CRB Screams Calamity Ho, Laszlo! ~ The Risk Averse Alert

Monday, January 28, 2013

CRB Screams Calamity Ho, Laszlo!

Last Thursday I alluded to the danger of over-exciting animal spirits whose undesirable effect could drive capital aggressively into "things." Let's take a look at the Commodities Research Bureau Index and develop some better sense of this risk...

There are a couple interlocking dynamics we need consider in order to assess the message spoken by capital movements into both stocks and "things" (i.e. commodities). The first, and foremost, surrounds what today is a thoroughly marginalized economy. Political circles wailing about regulatory uncertainty really should give some thought to the negative effect wildly fluctuating commodities prices are having on economic activity. Truth is ensuring a robust business climate in an environment beset by unstable input costs is a virtual impossibility. Why even today yet another oil refinery bit the dust.

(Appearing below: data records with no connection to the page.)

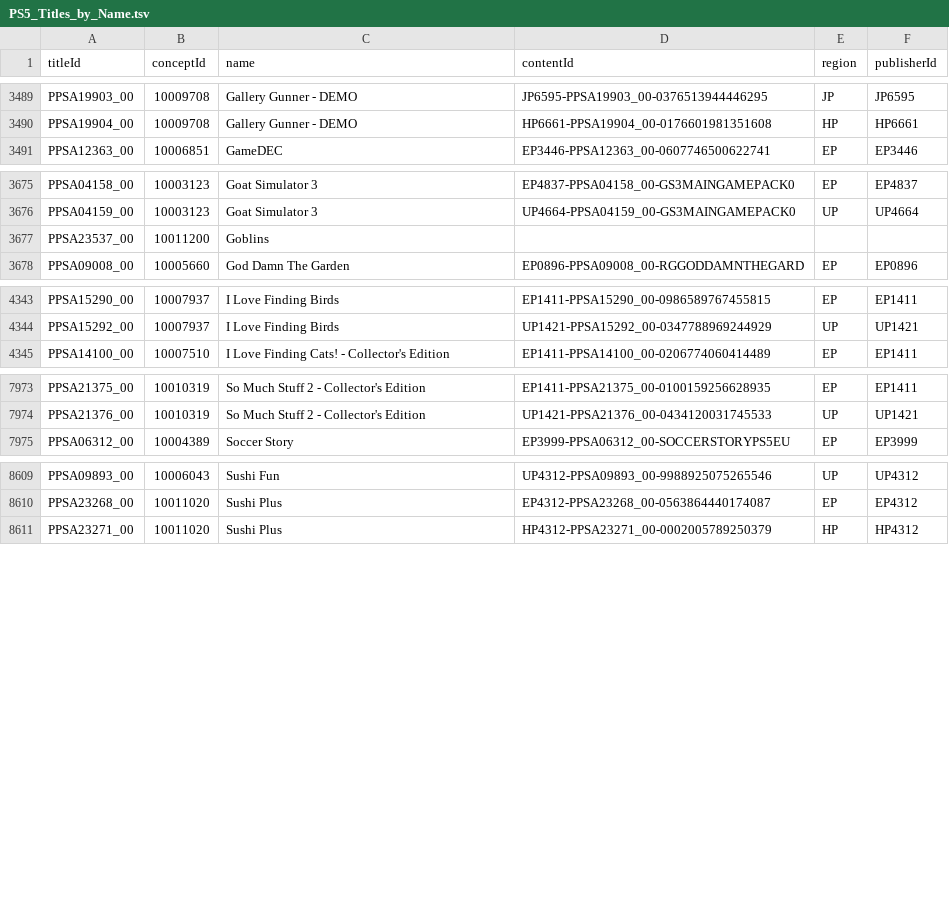
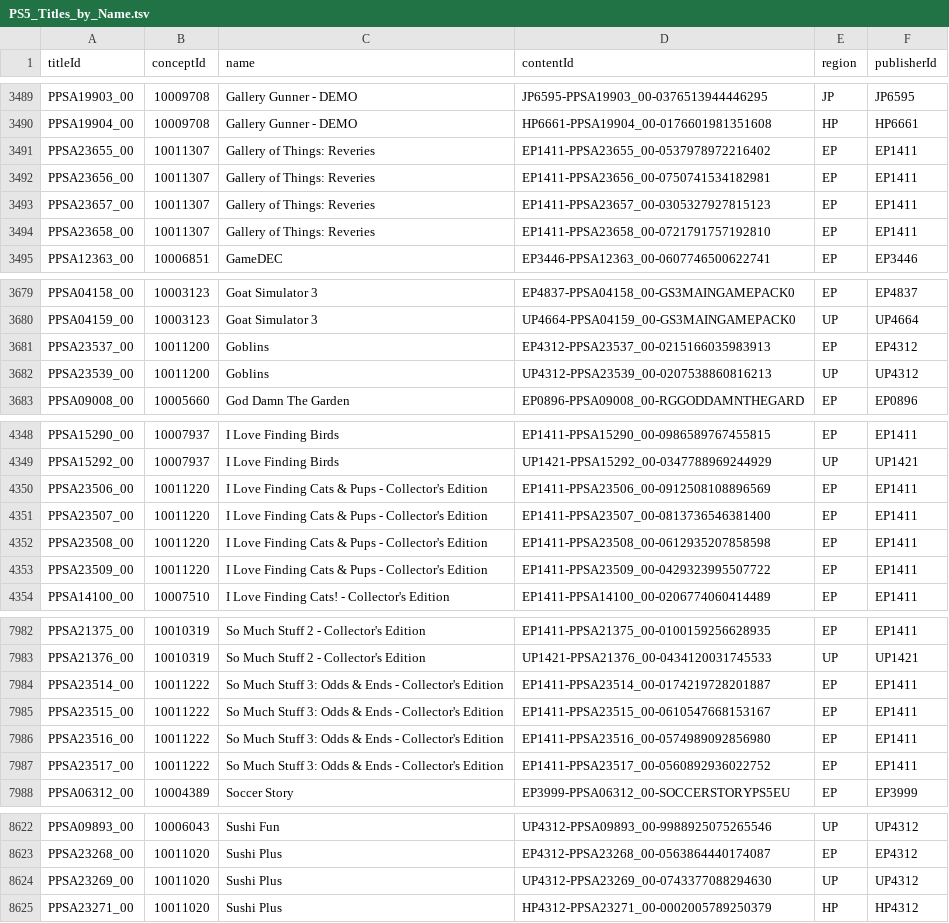
Before and after one commit to andshrew/PlayStation-Titles, a TSV file: PS5_Titles_by_Name.tsv, drawn as a sheet; only a part is shown, gaps mark what is left out; the diff covers the shown part only.

```diff
--- a/PS5_Titles_by_Name.tsv
+++ b/PS5_Titles_by_Name.tsv
@@ -3490,2 +3490,6 @@ PPSA19903_00	10009708	Gallery Gunner - DEMO	JP6595-PPSA19903_00-0376513944446295
 PPSA19904_00	10009708	Gallery Gunner - DEMO	HP6661-PPSA19904_00-0176601981351608	HP	HP6661
+PPSA23655_00	10011307	Gallery of Things: Reveries	EP1411-PPSA23655_00-0537978972216402	EP	EP1411
+PPSA23656_00	10011307	Gallery of Things: Reveries	EP1411-PPSA23656_00-0750741534182981	EP	EP1411
+PPSA23657_00	10011307	Gallery of Things: Reveries	EP1411-PPSA23657_00-0305327927815123	EP	EP1411
+PPSA23658_00	10011307	Gallery of Things: Reveries	EP1411-PPSA23658_00-0721791757192810	EP	EP1411
 PPSA12363_00	10006851	GameDEC	EP3446-PPSA12363_00-0607746500622741	EP	EP3446
@@ -3676,3 +3680,4 @@ PPSA04158_00	10003123	Goat Simulator 3	EP4837-PPSA04158_00-GS3MAINGAMEPACK0	EP	E
 PPSA04159_00	10003123	Goat Simulator 3	UP4664-PPSA04159_00-GS3MAINGAMEPACK0	UP	UP4664
-PPSA23537_00	10011200	Goblins			
+PPSA23537_00	10011200	Goblins	EP4312-PPSA23537_00-0215166035983913	EP	EP4312
+PPSA23539_00	10011200	Goblins	UP4312-PPSA23539_00-0207538860816213	UP	UP4312
 PPSA09008_00	10005660	God Damn The Garden	EP0896-PPSA09008_00-RGGODDAMNTHEGARD	EP	EP0896
@@ -4344,2 +4349,6 @@ PPSA15290_00	10007937	I Love Finding Birds	EP1411-PPSA15290_00-0986589767455815
 PPSA15292_00	10007937	I Love Finding Birds	UP1421-PPSA15292_00-0347788969244929	UP	UP1421
+PPSA23506_00	10011220	I Love Finding Cats & Pups - Collector's Edition	EP1411-PPSA23506_00-0912508108896569	EP	EP1411
+PPSA23507_00	10011220	I Love Finding Cats & Pups - Collector's Edition	EP1411-PPSA23507_00-0813736546381400	EP	EP1411
+PPSA23508_00	10011220	I Love Finding Cats & Pups - Collector's Edition	EP1411-PPSA23508_00-0612935207858598	EP	EP1411
+PPSA23509_00	10011220	I Love Finding Cats & Pups - Collector's Edition	EP1411-PPSA23509_00-0429323995507722	EP	EP1411
 PPSA14100_00	10007510	I Love Finding Cats! - Collector's Edition	EP1411-PPSA14100_00-0206774060414489	EP	EP1411
@@ -7974,2 +7983,6 @@ PPSA21375_00	10010319	So Much Stuff 2 - Collector's Edition	EP1411-PPSA21375_00-
 PPSA21376_00	10010319	So Much Stuff 2 - Collector's Edition	UP1421-PPSA21376_00-0434120031745533	UP	UP1421
+PPSA23514_00	10011222	So Much Stuff 3: Odds & Ends - Collector's Edition	EP1411-PPSA23514_00-0174219728201887	EP	EP1411
+PPSA23515_00	10011222	So Much Stuff 3: Odds & Ends - Collector's Edition	EP1411-PPSA23515_00-0610547668153167	EP	EP1411
+PPSA23516_00	10011222	So Much Stuff 3: Odds & Ends - Collector's Edition	EP1411-PPSA23516_00-0574989092856980	EP	EP1411
+PPSA23517_00	10011222	So Much Stuff 3: Odds & Ends - Collector's Edition	EP1411-PPSA23517_00-0560892936022752	EP	EP1411
 PPSA06312_00	10004389	Soccer Story	EP3999-PPSA06312_00-SOCCERSTORYPS5EU	EP	EP3999
@@ -8610,2 +8623,3 @@ PPSA09893_00	10006043	Sushi Fun	UP4312-PPSA09893_00-9988925075265546	UP	UP4312
 PPSA23268_00	10011020	Sushi Plus	EP4312-PPSA23268_00-0563864440174087	EP	EP4312
+PPSA23269_00	10011020	Sushi Plus	UP4312-PPSA23269_00-0743377088294630	UP	UP4312
 PPSA23271_00	10011020	Sushi Plus	HP4312-PPSA23271_00-0002005789250379	HP	HP4312
```
Also changed, not shown: 1 added row and 17 edited cells elsewhere in this file, PS5_Titles.tsv, PS5_Titles_by_Concept.tsv, 29 other files.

The problem lies in an inability to reasonably maintain adequate profit margins, this on account of a cutthroat business climate's extreme fostering over the past several decades resulting in an increasingly marginalized physical capacity unsuitable for profitably conducting business. In the imperial age of globalization business capacity has been so thoroughly compromised as to restrict general ability to expand productivity, and so both counteract rising input costs, as well as manage natural, competitive pressures. Likewise restricting cultivation of such conditions as are necessary to secure adequate profit margins prerequisite to ensuring growth are onerous debt burdens, the bulk of which are proving illegitimate, and the likes of which only the more impinge on the business world's practical ability to expand its productivity. Indeed, increasing indebtedness has gone a considerable distance toward marginalizing physical capacity, as well, with capacity being sold off, and often times dismantled in order to service debt, thus rounding out an effective, negative feedback loop.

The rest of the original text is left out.